    Good story Stephanie. I don't always bring my rescue inhaler. I should smarten up. Thanks
  • Joyous spirit ... "J" for Jean

    Great story Stephanie. I could feel how muggy the air was from your description, as well as, the stress in response to the dog. Since I started hiking regularly this summer, I've put together a small pack that holds the inhaler, plus the other "just in case" essentials
  • Stephanie
    I am relieved to see that you your son and puppy are fine
    I like the middle name thing
    When my Mother said Kenneth Anthony she meant business
    I am sure Hayden knew you were serious
    And Riley made out ok as well
    But reading your story is exactly why I take my inhalers everywhere because you never know what is coming up
    Example. Went to store did not bring phone / dogs leash / inhalers and the car broke down
    " Live and Learn "
  • K is hard -- but for sure, I would take my keys!

    Every day we learn something new, right?
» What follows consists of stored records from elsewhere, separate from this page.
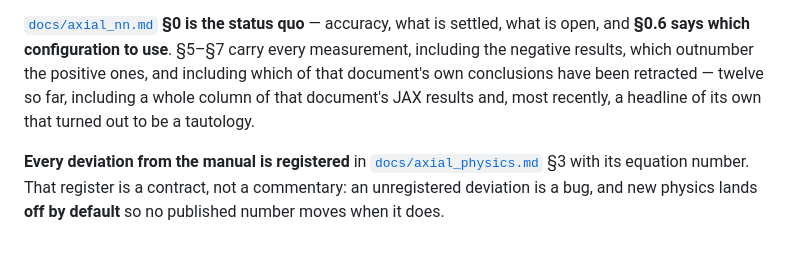
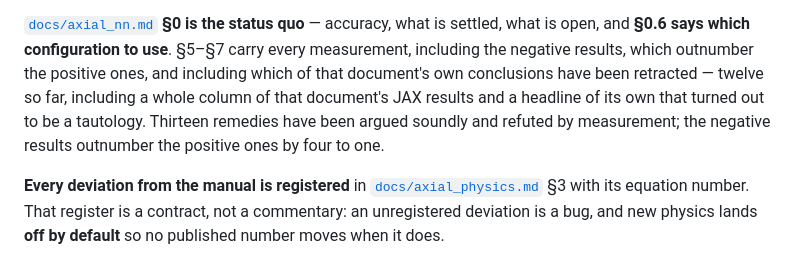
Before and after one commit to ppigazzini/pinn-sfr-transient, a Markdown page: README.md, the part around the change. GitHub-like rendering.

```diff
--- a/README.md
+++ b/README.md
@@ -110,7 +110,7 @@ agreeing is the strongest check here, and it is what caught the defect.
 settled, what is open, and **§0.6 says which configuration to use**. §5–§7 carry
 every measurement, including the negative results, which outnumber the positive
 ones, and including which of that document's own conclusions have been retracted —
-twelve so far, including a whole column of that document's JAX results and, most recently, a headline of its own that turned out to be a tautology.
+twelve so far, including a whole column of that document's JAX results and a headline of its own that turned out to be a tautology. Thirteen remedies have been argued soundly and refuted by measurement; the negative results outnumber the positive ones by four to one.
 
 **Every deviation from the manual is registered** in
 [`docs/axial_physics.md`](docs/axial_physics.md) §3 with its equation number. That
```
Also changed, not shown: docs/axial_nn.md (+48 -127 lines).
Glad everyone is OK.
  • Dune buggy cause my hiking days are over, I'll drive.
  • Stephanie
    " K"
    I guess it would be keys but my wife got me a man over the shoulder bag that I keep all my stuff in because you are exactly right about weather I have to prepared , by the way I do forget my keys I've got my Bella I've got my bag , sit in the car and say
    " What Da $@&+:;"*
  • I too don't leave the house w/o my trusty rescue. I keep one in the bathroom that I use regularly, and a second in my fanny pack. When I break out a new inhaler, I switch inhalers. That is the new one in fanny pack, so it dosen't "expire" and use the older one regularly. Retailers refer to this as rotating their stock, so oldest sells first.
  • I would take C for cough drops and Caroline. I actually buy the biggest bag that I can find this time of the year because I am going to need them. It is a seasonal allergy thing.
  • K for Karen - I'd take knowledge - knowledge of what to do in a situation such as you experienced, Stephanie - WHEW!!! That was scary!!! SO glad it all turned out safely.

  • C for cell phone. Reading this has been very helpful for me. I tend to be careless when I go out with my dog, Ivan the Terrible. I believe that reading this post has given me insight that I should have had long ago. Thank you, all! Every time I read COPD net I learn something helpful. Bless you.

  • "C" Confidence for Carol - Confidence that we can get through all these hurdles.

    Great story, Stephanie!
  • Bacon, "B" for Bill, why because its Bacon! Bacon is good for "B"reakfast, "B"reathing and "B"alance! Or a Bronchodilator?
  • Lip balm for Lorin....I am addicted to mine.
    Thank you for the story. I too have noticed myself needing to use my rescue inhaler more during the humid times. I too bring my inhaler everywhere I go. You can never be too careful.
  • Excellent points in your story and I'm so glad that everything worked out well for you. I do have COPD unfortunately due to my idiotic choices but I'm doing everything I can to prolong my life. I did learn something very interesting and respiratory therapy and that was if you're going to be doing something active take two hits from your rescue inhaler about an hour before you need to be active. And space them apart about 5 minutes. I do this when I exercise when I know that I'm going to the grocery store or doing anything that's going to be requiring me to walk a lot. Do everyone out there sharing the same dreaded disease my thoughts and prayers and understanding are with each and everyone of you